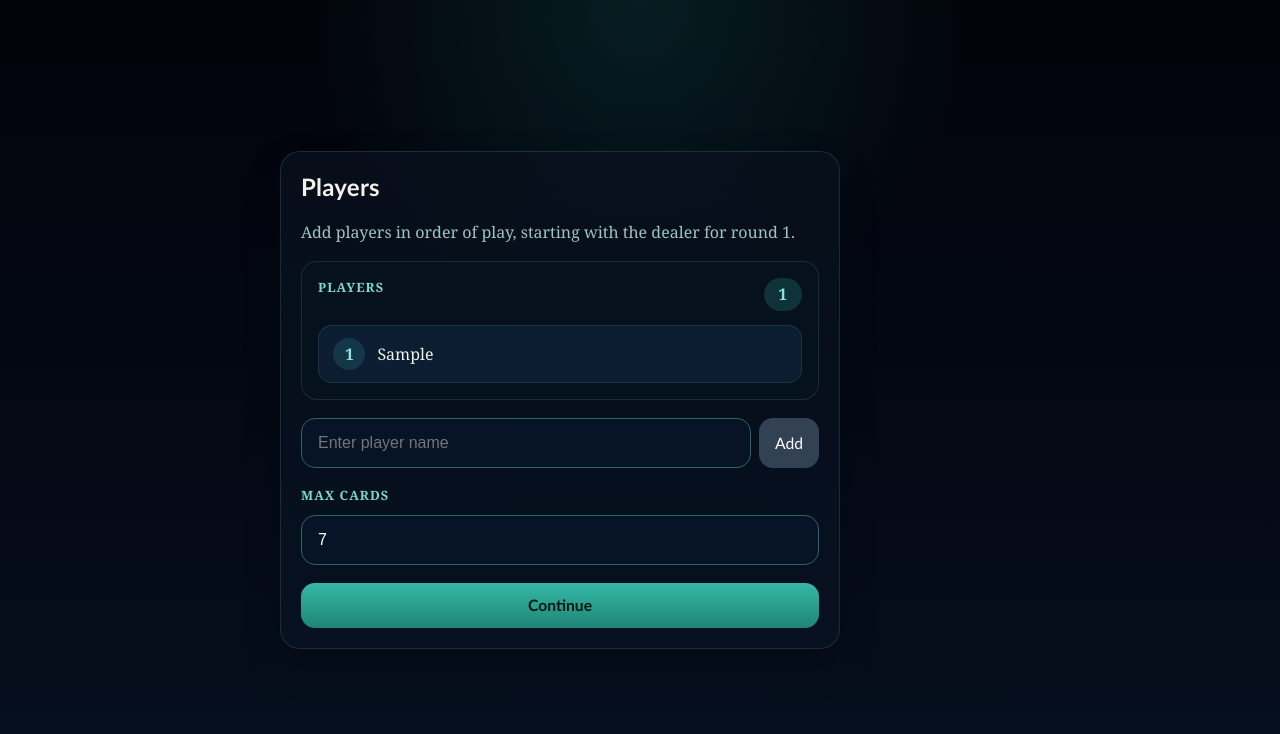
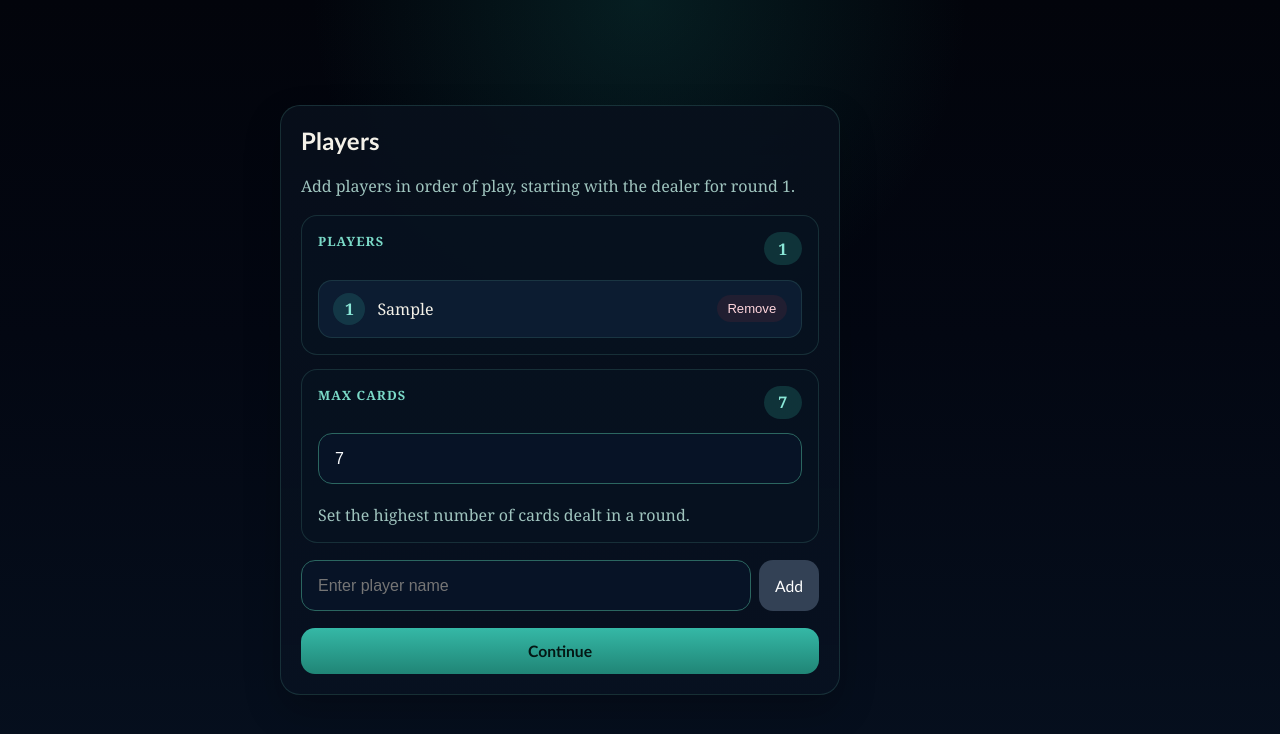
Before and after one commit to 86Hemphill/ohsa, a Next.js app: page /players in a window 1280 px wide. Both pictures are taken after typing "Sample" into the empty fields and a click on the button "Add". Shown: the top 734 px of the page. Built offline with nearby package versions, Linux system fonts and the light colour scheme.

Commit message:
feat: polish setup layout

```diff
--- a/src/app/globals.css
+++ b/src/app/globals.css
@@ -137,6 +137,11 @@ p {
 
 .appShell {
   width: min(720px, 100%);
+}
+
+.setupGrid {
+  display: grid;
+  gap: 0.9rem;
 }
 
 .roomy {
@@ -311,13 +316,22 @@ p {
 
 .rosterItem {
   display: grid;
-  grid-template-columns: 2rem 1fr;
+  grid-template-columns: 2rem 1fr auto;
   gap: 0.75rem;
   align-items: center;
   padding: 0.75rem 0.9rem;
   border-radius: 14px;
   background: rgba(14, 30, 52, 0.92);
   border: 1px solid rgba(63, 118, 112, 0.28);
+}
+
+.rosterRemove {
+  border: 0;
+  border-radius: 999px;
+  padding: 0.35rem 0.65rem;
+  background: rgba(143, 42, 52, 0.16);
+  color: #ffd5dc;
+  font-size: 0.82rem;
 }
 
 .rosterIndex {
@@ -822,6 +836,15 @@ p {
     align-items: stretch;
   }
 
+  .rosterItem {
+    grid-template-columns: 2rem 1fr;
+  }
+
+  .rosterRemove {
+    grid-column: 1 / -1;
+    justify-self: start;
+  }
+
   .statusRow {
     flex-direction: column;
   }
--- a/src/app/players/page.js
+++ b/src/app/players/page.js
@@ -32,6 +32,11 @@ export default function PlayersPage() {
     addPlayer()
   }
 
+  const removePlayer = (nameToRemove) => {
+    setNames((prev) => prev.filter((name) => name !== nameToRemove))
+    setError('')
+  }
+
   const continueToRules = () => {
     if (names.length < 2) {
       setError('Add at least 2 players to start.')
@@ -58,6 +63,7 @@ export default function PlayersPage() {
             <p className="muted">Add players in order of play, starting with the dealer for round 1.</p>
           </div>
 
+          <div className="setupGrid">
             <section className="rosterPanel">
               <div className="row split">
                 <div>
@@ -71,6 +77,9 @@ export default function PlayersPage() {
                     <li key={name} className="rosterItem">
                       <span className="rosterIndex">{index + 1}</span>
                       <span>{name}</span>
+                      <button type="button" className="rosterRemove" onClick={() => removePlayer(name)}>
+                        Remove
+                      </button>
                     </li>
                   ))}
                 </ol>
@@ -78,6 +87,25 @@ export default function PlayersPage() {
                 <p className="emptyState">No players added yet.</p>
               )}
             </section>
+
+            <section className="rosterPanel">
+              <div className="row split">
+                <div>
+                  <p className="eyebrow">Max Cards</p>
+                </div>
+                <span className="countBadge">{maxCards}</span>
+              </div>
+              <input
+                id="max-cards"
+                className="input"
+                type="number"
+                min="1"
+                value={maxCards}
+                onChange={(e) => setMaxCards(e.target.value)}
+              />
+              <p className="muted">Set the highest number of cards dealt in a round.</p>
+            </section>
+          </div>
 
           <form className="stack compact" onSubmit={handleSubmit}>
             <div className="row">
@@ -93,20 +121,6 @@ export default function PlayersPage() {
             </div>
           </form>
 
-          <div className="stack compact">
-            <label htmlFor="max-cards" className="eyebrow">
-              Max Cards
-            </label>
-            <input
-              id="max-cards"
-              className="input"
-              type="number"
-              min="1"
-              value={maxCards}
-              onChange={(e) => setMaxCards(e.target.value)}
-            />
-          </div>
-
           {error ? <p className="error">{error}</p> : null}
 
           <button onClick={continueToRules} className="button primary">
```
Lines whose indentation alone changed are shown as unchanged.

■ **Task directions**: Please print every record above exactly, but leave the pictures out.

■ **Answer space**:
Before and after one commit to 86Hemphill/ohsa, a Next.js app: page /players in a window 1280 px wide. Both pictures are taken after typing "Sample" into the empty fields and a click on the button "Add". Shown: the top 734 px of the page. Built offline with nearby package versions, Linux system fonts and the light colour scheme.

Commit message:
feat: polish setup layout

```diff
--- a/src/app/globals.css
+++ b/src/app/globals.css
@@ -137,6 +137,11 @@ p {
 
 .appShell {
   width: min(720px, 100%);
+}
+
+.setupGrid {
+  display: grid;
+  gap: 0.9rem;
 }
 
 .roomy {
@@ -311,13 +316,22 @@ p {
 
 .rosterItem {
   display: grid;
-  grid-template-columns: 2rem 1fr;
+  grid-template-columns: 2rem 1fr auto;
   gap: 0.75rem;
   align-items: center;
   padding: 0.75rem 0.9rem;
   border-radius: 14px;
   background: rgba(14, 30, 52, 0.92);
   border: 1px solid rgba(63, 118, 112, 0.28);
+}
+
+.rosterRemove {
+  border: 0;
+  border-radius: 999px;
+  padding: 0.35rem 0.65rem;
+  background: rgba(143, 42, 52, 0.16);
+  color: #ffd5dc;
+  font-size: 0.82rem;
 }
 
 .rosterIndex {
@@ -822,6 +836,15 @@ p {
     align-items: stretch;
   }
 
+  .rosterItem {
+    grid-template-columns: 2rem 1fr;
+  }
+
+  .rosterRemove {
+    grid-column: 1 / -1;
+    justify-self: start;
+  }
+
   .statusRow {
     flex-direction: column;
   }
--- a/src/app/players/page.js
+++ b/src/app/players/page.js
@@ -32,6 +32,11 @@ export default function PlayersPage() {
     addPlayer()
   }
 
+  const removePlayer = (nameToRemove) => {
+    setNames((prev) => prev.filter((name) => name !== nameToRemove))
+    setError('')
+  }
+
   const continueToRules = () => {
     if (names.length < 2) {
       setError('Add at least 2 players to start.')
@@ -58,6 +63,7 @@ export default function PlayersPage() {
             <p className="muted">Add players in order of play, starting with the dealer for round 1.</p>
           </div>
 
+          <div className="setupGrid">
             <section className="rosterPanel">
               <div className="row split">
                 <div>
@@ -71,6 +77,9 @@ export default function PlayersPage() {
                     <li key={name} className="rosterItem">
                       <span className="rosterIndex">{index + 1}</span>
                       <span>{name}</span>
+                      <button type="button" className="rosterRemove" onClick={() => removePlayer(name)}>
+                        Remove
+                      </button>
                     </li>
                   ))}
                 </ol>
@@ -78,6 +87,25 @@ export default function PlayersPage() {
                 <p className="emptyState">No players added yet.</p>
               )}
             </section>
+
+            <section className="rosterPanel">
+              <div className="row split">
+                <div>
+                  <p className="eyebrow">Max Cards</p>
+                </div>
+                <span className="countBadge">{maxCards}</span>
+              </div>
+              <input
+                id="max-cards"
+                className="input"
+                type="number"
+                min="1"
+                value={maxCards}
+                onChange={(e) => setMaxCards(e.target.value)}
+              />
+              <p className="muted">Set the highest number of cards dealt in a round.</p>
+            </section>
+          </div>
 
           <form className="stack compact" onSubmit={handleSubmit}>
             <div className="row">
@@ -93,20 +121,6 @@ export default function PlayersPage() {
             </div>
           </form>
 
-          <div className="stack compact">
-            <label htmlFor="max-cards" className="eyebrow">
-              Max Cards
-            </label>
-            <input
-              id="max-cards"
-              className="input"
-              type="number"
-              min="1"
-              value={maxCards}
-              onChange={(e) => setMaxCards(e.target.value)}
-            />
-          </div>
-
           {error ? <p className="error">{error}</p> : null}
 
           <button onClick={continueToRules} className="button primary">
```
Lines whose indentation alone changed are shown as unchanged.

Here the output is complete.